It’s National Allotment Week and across the UK different events have been taking place to spread the word about growing your own. From open days at allotment gardens across the UK to a scarecrow competition launched by an Elvis impersonating scarecrow at the Eden Project in Cornwall, and plenty more to come before the week is out.
Waiting lists of up to 9 years across different areas of Wales have led to calls for more to be done to increase growing spaces across the country. Growing your own vegetables is becoming ever more popular, with allotments still being the prime location for most if they can get their hands on a vacant plot.
Months of preparation are beginning to pay off as the first real crops are maturing at the allotment. From the time when the tiny seeds were planted in seed trays and tended daily to see how they progressed, to planting them out in raised beds or their specific areas at the allotment, it has been a journey with both triumphs and failures and lessons learnt for next year. Growing your own vegetables is at its most rewarding however when you can begin to pick your crops and enjoy meals made up of your own fresh homegrown fruit and veg.
Film director Guy Ritchie has submitted proposals to make Ashcombe House in Wiltshire “more self-sufficient”. 40 year old Ritchie received the home as part of the settlement following his split with Queen of pop Madonna and is looking to put plans into place that will make the 18th Century estate, worth £9 million, a greener, more sustainable place to live.
At a time when allotment waiting lists are as long as your arm and people are looking for different ways to get their own bit of ‘The Good Life’ by growing their own veg, National Trust has come up with the perfect solution. Window boxes.
I always think there is little more satisfying than planting a seed in a pot of compost, nurturing it with warmth and water, and waiting for the day when the tips of those two first little leaves poke their way through the soil into the light.
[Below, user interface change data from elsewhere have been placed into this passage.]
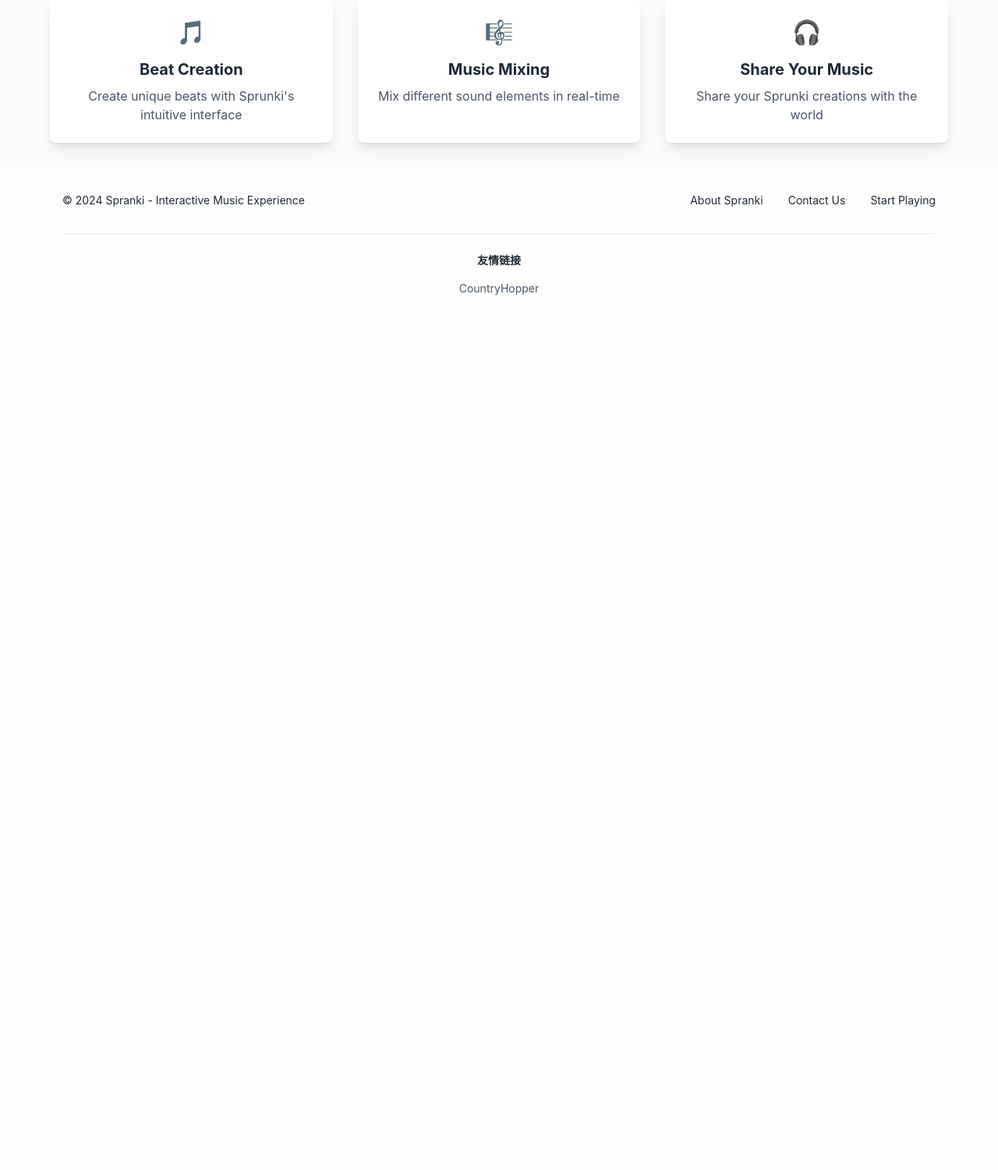
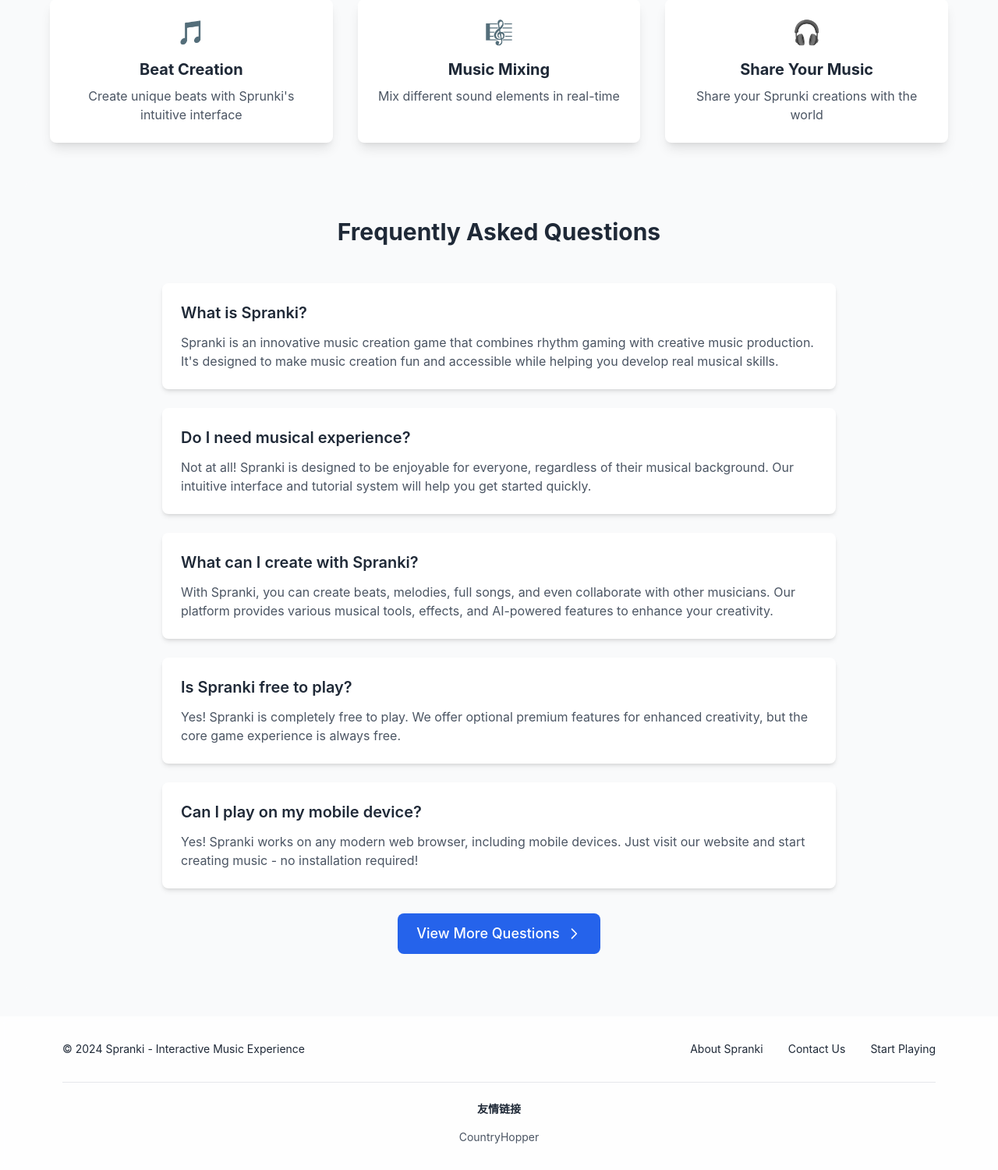
Before and after one commit to slideology/spranki, a Flask app: page / in a window 1280 px wide. Shown: the part 1232-2732 px from the top of the page at 78% size. Before the commit the page ends 1610 px from the top, so only its background shows below. Run offline with Flask 3, Linux system fonts and the light colour scheme; some libraries are stand-ins or nearby versions.

Commit message:
feat: add FAQ section to homepage
- Add FAQ section with 5 common questions
- Add styled FAQ cards with hover effects
- Add View More Questions button linking to FAQ page

```diff
--- a/templates/index.html
+++ b/templates/index.html
@@ -96,14 +96,77 @@
             <p class="text-gray-600 dark:text-gray-400">Share your Sprunki creations with the world</p>
         </div>
     </section>
+
+    <!-- FAQ Section -->
+    <section class="py-12 bg-gray-50 dark:bg-gray-800 mt-12 rounded-xl">
+        <div class="max-w-4xl mx-auto px-4">
+            <h2 class="text-3xl font-bold text-center mb-12">Frequently Asked Questions</h2>
+
+            <div class="space-y-6">
+                <!-- Question 1 -->
+                <div class="bg-white dark:bg-gray-700 rounded-lg p-6 shadow-md transition-all hover:shadow-lg">
+                    <h3 class="text-xl font-semibold mb-3">What is Spranki?</h3>
+                    <p class="text-gray-600 dark:text-gray-300">
+                        Spranki is an innovative music creation game that combines rhythm gaming with creative music production. It's designed to make music creation fun and accessible while helping you develop real musical skills.
+                    </p>
+                </div>
+
+                <!-- Question 2 -->
+                <div class="bg-white dark:bg-gray-700 rounded-lg p-6 shadow-md transition-all hover:shadow-lg">
+                    <h3 class="text-xl font-semibold mb-3">Do I need musical experience?</h3>
+                    <p class="text-gray-600 dark:text-gray-300">
+                        Not at all! Spranki is designed to be enjoyable for everyone, regardless of their musical background. Our intuitive interface and tutorial system will help you get started quickly.
+                    </p>
+                </div>
+
+                <!-- Question 3 -->
+                <div class="bg-white dark:bg-gray-700 rounded-lg p-6 shadow-md transition-all hover:shadow-lg">
+                    <h3 class="text-xl font-semibold mb-3">What can I create with Spranki?</h3>
+                    <p class="text-gray-600 dark:text-gray-300">
+                        With Spranki, you can create beats, melodies, full songs, and even collaborate with other musicians. Our platform provides various musical tools, effects, and AI-powered features to enhance your creativity.
+                    </p>
+                </div>
+
+                <!-- Question 4 -->
+                <div class="bg-white dark:bg-gray-700 rounded-lg p-6 shadow-md transition-all hover:shadow-lg">
+                    <h3 class="text-xl font-semibold mb-3">Is Spranki free to play?</h3>
+                    <p class="text-gray-600 dark:text-gray-300">
+                        Yes! Spranki is completely free to play. We offer optional premium features for enhanced creativity, but the core game experience is always free.
+                    </p>
+                </div>
+
+                <!-- Question 5 -->
+                <div class="bg-white dark:bg-gray-700 rounded-lg p-6 shadow-md transition-all hover:shadow-lg">
+                    <h3 class="text-xl font-semibold mb-3">Can I play on my mobile device?</h3>
+                    <p class="text-gray-600 dark:text-gray-300">
+                        Yes! Spranki works on any modern web browser, including mobile devices. Just visit our website and start creating music - no installation required!
+                    </p>
+                </div>
+            </div>
+
+            <!-- More Questions Link -->
+            <div class="text-center mt-8">
+                <a href="{{ url_for('faq') }}" class="inline-flex items-center px-6 py-3 text-lg font-medium text-white bg-blue-600 rounded-lg hover:bg-blue-700 transition-colors">
+                    View More Questions
+                    <svg class="w-5 h-5 ml-2" fill="none" stroke="currentColor" viewBox="0 0 24 24">
+                        <path stroke-linecap="round" stroke-linejoin="round" stroke-width="2" d="M9 5l7 7-7 7"></path>
+                    </svg>
+                </a>
+            </div>
+        </div>
+    </section>
 </div>
 
 <style>
-/* Responsive iframe */
-@media (max-width: 768px) {
-    iframe {
-        height: 500px;
+    .container {
+        max-width: 1400px;
     }
-}
+
+    @media (min-width: 1024px) {
+        .container {
+            padding-left: 2rem;
+            padding-right: 2rem;
+        }
+    }
 </style>
 {% endblock %}
```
Every day when returning from the office, I make my way down the alleyway like a child at Christmas to see how much the little family of seedlings has grown, and whether there are any new plants making their tentative first look at the world above the compost.